PROBLEM DESCRIPTION.
Both the line below containing "-- Capteur de qualité de l'air (NHC)." and the line containing "8 - Netatmo", along with every line between them, should be repeated exactly; no other line belongs in the answer.

THE INPUT.

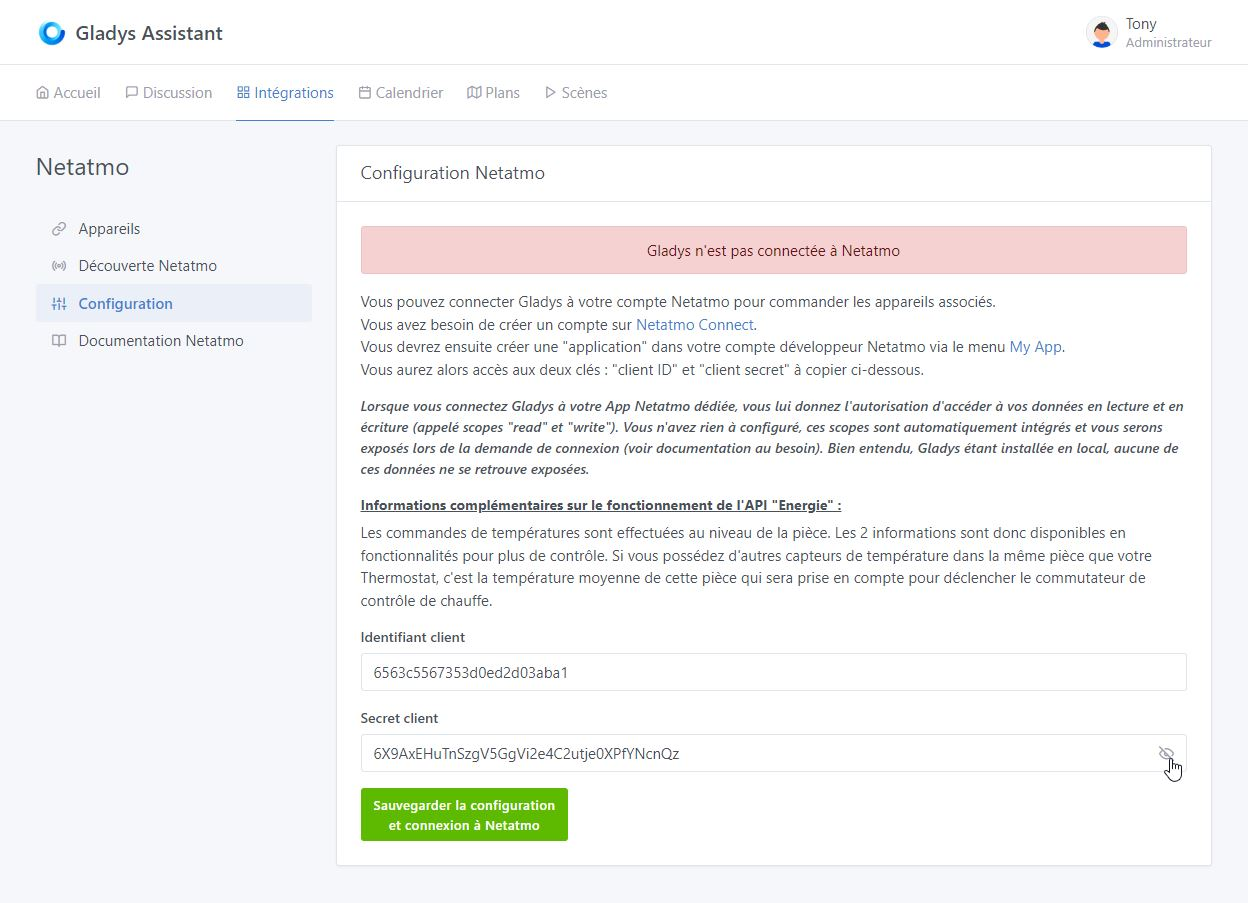
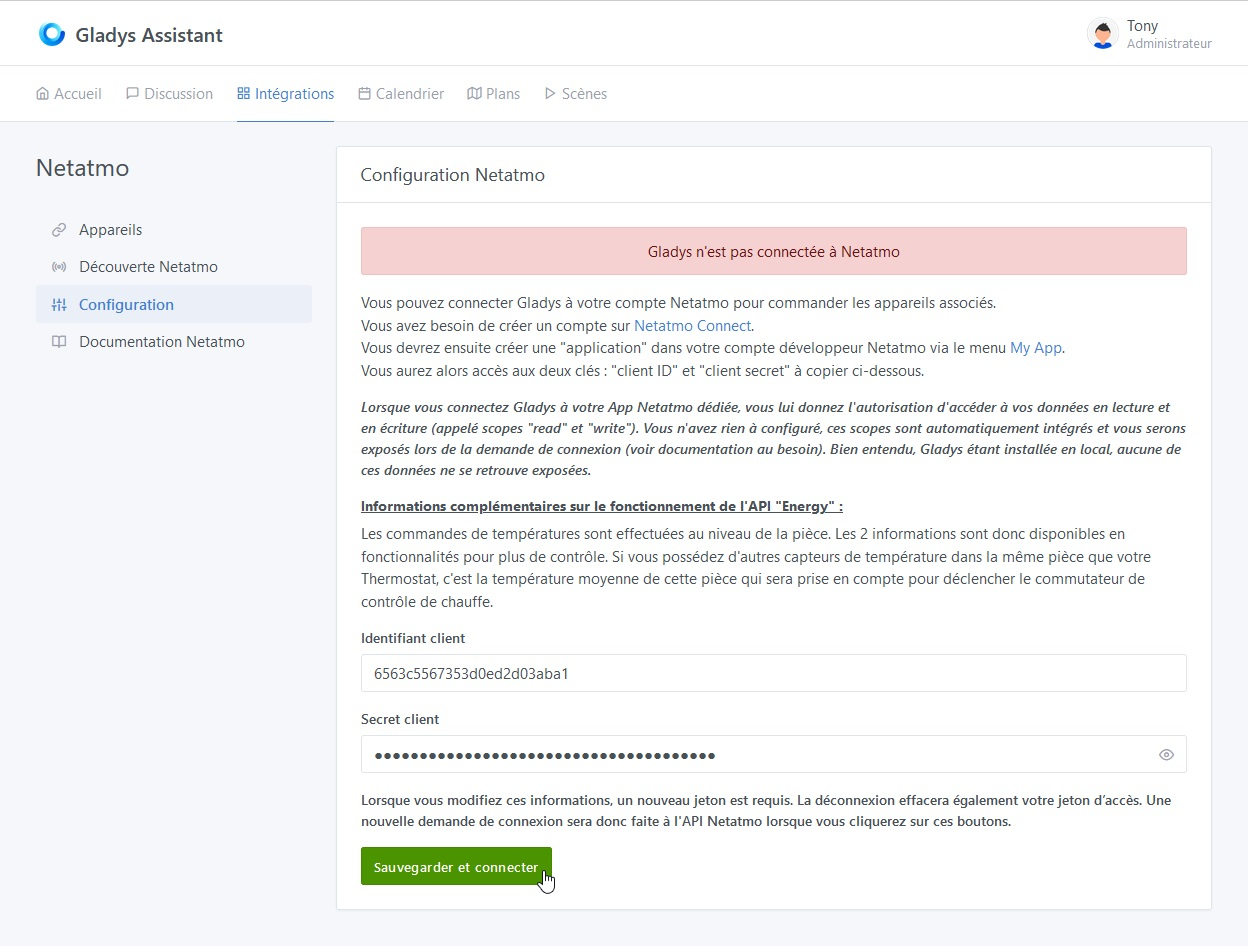
refactor: Update Netatmo integration images (fr)

diff --git a/i18n/fr/docusaurus-plugin-content-docs/current/integrations/netatmo.md b/i18n/fr/docusaurus-plugin-content-docs/current/integrations/netatmo.md
@@ -50,7 +50,7 @@ Puis cliquer sur l'onglet `Configuration` pour accéder à la page de connexion 
 Depuis l'onglet `Configuration`, entrez les informations récupérées lors de [l'étape précédente](/fr/docs/integrations/netatmo#etape-2---netatmo-connect) :
 - Le client ID,
 - Le client secret
-![Integration Netatmo - Configuration - Déconnecté](../../../../../static/img/docs/fr/configuration/netatmo/fr-netatmo-integrations-setup-disconnected.jpg)
+![Integration Netatmo - Configuration - Non configuré](../../../../../static/img/docs/fr/configuration/netatmo/fr-netatmo-integrations-setup-not-configured.jpg)
 
 
 Enfin cliquez sur le bouton `Sauvegarder la configuration et connexion à Netatmo`.
@@ -58,7 +58,7 @@ Enfin cliquez sur le bouton `Sauvegarder la configuration et connexion à Netatm
 
 ### Etape 1.2 : Autorisation de connexion de l'application Gladys à votre compte Netatmo
 Il est important de noter qu'en cliquant sur `OUI, J'ACCEPTE` vous autorisez Gladys à accéder en lecture et en écriture pour tous les appareils actuellement supportés ainsi qu'en lecture à tous les appareils qui ne sont pas encore supportés dans le but de faciliter leur intégration future. Aucune donnée ni aucun accès n'est partagé à l'extérieur de votre instance Gladys locale.
-![Integration Netatmo - Configuration - Connecté](../../../../../static/img/docs/fr/configuration/netatmo/fr-netatmo-authorize-access.jpg)
+![Integration Netatmo - Configuration - Autorisation](../../../../../static/img/docs/fr/configuration/netatmo/fr-netatmo-authorize-access.jpg)
 
 Pour toute nouvelle intégration d'appareils non encore pris en charge, vous devrez à nouveau passer par cette étape pour accepter l'écriture (commandes) sur ces nouveaux appareils.
 
@@ -66,6 +66,11 @@ Pour toute nouvelle intégration d'appareils non encore pris en charge, vous dev
 Après acceptation, vous serez redirigé sur votre précédente page de Gladys, vous devriez maintenant être connecté avec l'API Netatmo. 
 
 ![Integration Netatmo - Configuration - Connecté](../../../../../static/img/docs/fr/configuration/netatmo/fr-netatmo-integrations-setup-connected.jpg)
+
+### Step 1.4: Se déconnecter de l'application
+Vous pouvez vous déconnecter complètement de l'application Netatmo en cliquant sur le bouton 'Déconnecter'. Cela effacera les informations d'identification et les autorisations associées.
+
+![Integration Netatmo - Configuration - Déconnecté](../../../../../static/img/docs/fr/configuration/netatmo/fr-netatmo-integrations-setup-disconnected.jpg)
 
 ### Etape 2.1 : Découverte des appareils Netatmo compatibles
 
@@ -87,7 +92,7 @@ Vous pouvez sélectionner la pièce Gladys dans laquelle ils sont installés pui
 
 ![Integration Netatmo - Découverte - Déjà créé](../../../../../static/img/docs/fr/configuration/netatmo/fr-netatmo-integrations-discovery-already-created.jpg)
 
-Sur cette page vous retrouvé également en haut un bouton `Rafraichir` pour effectuer un rafraichissement des fonctionnalités des appareils en cas de changement de ces derniers dans les applications Netatmo ou en cas de nouvelle prise en charge dans Gladys.
+Sur cette page vous retrouvez également en haut un bouton `Rafraichir` pour effectuer un rafraichissement des fonctionnalités des appareils en cas de changement de ces derniers dans les applications Netatmo ou en cas de nouvelle prise en charge dans Gladys.
 
 ![Integration Netatmo - Découverte - Rafraichir](../../../../../static/img/docs/fr/configuration/netatmo/fr-netatmo-integrations-discovery-refresh.jpg)
 
@@ -121,27 +126,20 @@ De plus certaines fonctionnalités pourront être affichées de différentes man
 
 ## Road Map - Prévision d'évolution du service
 
-### Pull request 1 - Suite des appareils "Energy"
-- Vannes (NRV)
-### Pull request 2 - Ajout du bouton "Modifier"
-Pouvoir modifier les noms des fonctionnalités des appareils Netatmo
-### Pull request 3 - Ajout de la station météo "Weather"
-- Station météo principale (NAMain),
-- Module extérieur (NAModule1).
-### Pull request 4 - Suite des appareils "Weather"
-- Anémomètre (NAModule2),
-- Pluviomètre (NAModule3),
-- Modules intérieurs complémentaires (NAModule4).
-### Pull request 5 - Ajout de la sécurité Netatmo "Home + Security"
-- Caméra intérieure (NACamera),
-- Capteur d'ouverture de porte et fenêtre (NACamDoorTag),
-- Sirène (NIS).
-### Pull request 6 - Suite des appareils "Home + Security"
-- Caméra extérieure (NOC) avec ou sans sirène,
-- Détecteur de fumée (NSD).
-### Pull request 7 - Ajout du Homecoach "Aircare"
-- Capteur de qualité de l'air (NHC).
-### Pull request 8 - Ajout des webhooks ([Pour les utilisateurs Gladys Plus](/fr/plus/))
+- #### Pull request 1 - Netatmo "Energy" : Vannes (NRV)
+- #### Pull request 2 - Netatmo "Weather" : Station météo principale (NAMain)
+- #### Pull request 3 - Netatmo "Weather" : Modules intérieurs complémentaires (NAModule4)
+- #### Pull request 4 - Netatmo "Weather" : Module extérieur (NAModule1)
+- #### Pull request 5 - Netatmo "Weather" : Anémomètre (NAModule2)
+- #### Pull request 6 - Netatmo "Weather" : Pluviomètre (NAModule3)
+- #### Pull request 7 - Netatmo "Aircare" - Homecoach : Capteur de qualité de l'air (NHC)
+- #### Pull request 8 - Netatmo "Home + Security" : Caméra intérieure (NACamera)
+- #### Pull request 9 - Netatmo "Home + Security" : Capteur d'ouverture de porte et fenêtre (NACamDoorTag)
+- #### Pull request 10 - Netatmo "Home + Security" : Sirène (NIS)
+- #### Pull request 11 - Netatmo "Home + Security" : Caméra extérieure (NOC) avec ou sans sirène
+- #### Pull request 12 - Netatmo "Home + Security" : Détecteur de fumée (NSD)
+- #### Pull request 13 - Ajout du bouton "Modifier" : Pouvoir modifier les noms des fonctionnalités des appareils Netatmo
+- #### Pull request 14 - Ajout des webhooks ([Pour les utilisateurs Gladys Plus](/fr/plus/))
 Cette fonctionnalité permettra de recevoir les alertes et changements d'états de certains appareils en temps réel (Consignes de température, détection caméra, détection d'ouverture de porte, alerte de connexion/déconnexion d'un appareil, etc.) pour tout ceux qui disposent d'un abonnement Gladys Plus.
 #### ... Au gré des demandes d'ajouts de fonctionnalités ...
 

diff --git a/docs/integrations/netatmo.md b/docs/integrations/netatmo.md
@@ -50,14 +50,14 @@ From the `Setup` tab, enter the information retrieved during the [previous step]
 - The client ID,
 - The client secret
 
-![Netatmo Integration - Setup - Disconnected](../../static/img/docs/en/configuration/netatmo/en-netatmo-integrations-setup-not-configured.jpg)
+![Netatmo Integration - Setup - Not configured](../../static/img/docs/en/configuration/netatmo/en-netatmo-integrations-setup-not-configured.jpg)
 
 Then click on the `Save and connect` button.
 [You will then be redirected to the Netatmo website to accept the connection from Gladys.](/docs/integrations/netatmo#step-12-authorizing-gladys-application-to-connect-to-your-netatmo-account)
 
 ### Step 1.2: Authorizing Gladys Application to Connect to Your Netatmo Account
 It is important to note that by clicking on `YES, I ACCEPT` you allow Gladys to access in read and write mode for all currently supported devices as well as read-only for devices not yet supported to facilitate their future integration. No data or access is shared outside of your local Gladys instance.
-![Netatmo Integration - Setup - Connected](../../static/img/docs/en/configuration/netatmo/en-netatmo-authorize-access.jpg)
+![Netatmo Integration - Setup - Authorize](../../static/img/docs/en/configuration/netatmo/en-netatmo-authorize-access.jpg)
 
 For any new integration of devices not yet supported, you will have to go through this step again to accept the writing (commands) on these new devices.
 
@@ -136,7 +136,7 @@ Moreover, some features will be able to be displayed in different ways.
 - #### Pull request 9 - Netatmo "Home + Security" : Door and window opening sensor (NACamDoorTag)
 - #### Pull request 10 - Netatmo "Home + Security" : Siren (NIS)
 - #### Pull request 11 - Netatmo "Home + Security" : Outdoor Camera (NOC) with or without siren
-- #### Pull request 12 - Netatmo "Home + Security" : Smoke detector (NSD).
+- #### Pull request 12 - Netatmo "Home + Security" : Smoke detector (NSD)
 - #### Pull request 13 - Adding the "Edit" button : Ability to modify the feature names of Netatmo devices
 - #### Pull request 14 - Adding webhooks ([For Gladys Plus users](/plus/))
 This feature will enable real-time reception of alerts and state changes for certain devices (temperature settings, camera detection, door opening detection, device connection/disconnection alerts, etc.) for those who have a Gladys Plus subscription.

EXERCISE OUTPUT.
-- Capteur de qualité de l'air (NHC).
-### Pull request 8 - Ajout des webhooks ([Pour les utilisateurs Gladys Plus](/fr/plus/))
+- #### Pull request 1 - Netatmo "Energy" : Vannes (NRV)
+- #### Pull request 2 - Netatmo "Weather" : Station météo principale (NAMain)
+- #### Pull request 3 - Netatmo "Weather" : Modules intérieurs complémentaires (NAModule4)
+- #### Pull request 4 - Netatmo "Weather" : Module extérieur (NAModule1)
+- #### Pull request 5 - Netatmo "Weather" : Anémomètre (NAModule2)
+- #### Pull request 6 - Netatmo "Weather" : Pluviomètre (NAModule3)
+- #### Pull request 7 - Netatmo "Aircare" - Homecoach : Capteur de qualité de l'air (NHC)
+- #### Pull request 8 - Netatmo "Home + Security" : Caméra intérieure (NACamera)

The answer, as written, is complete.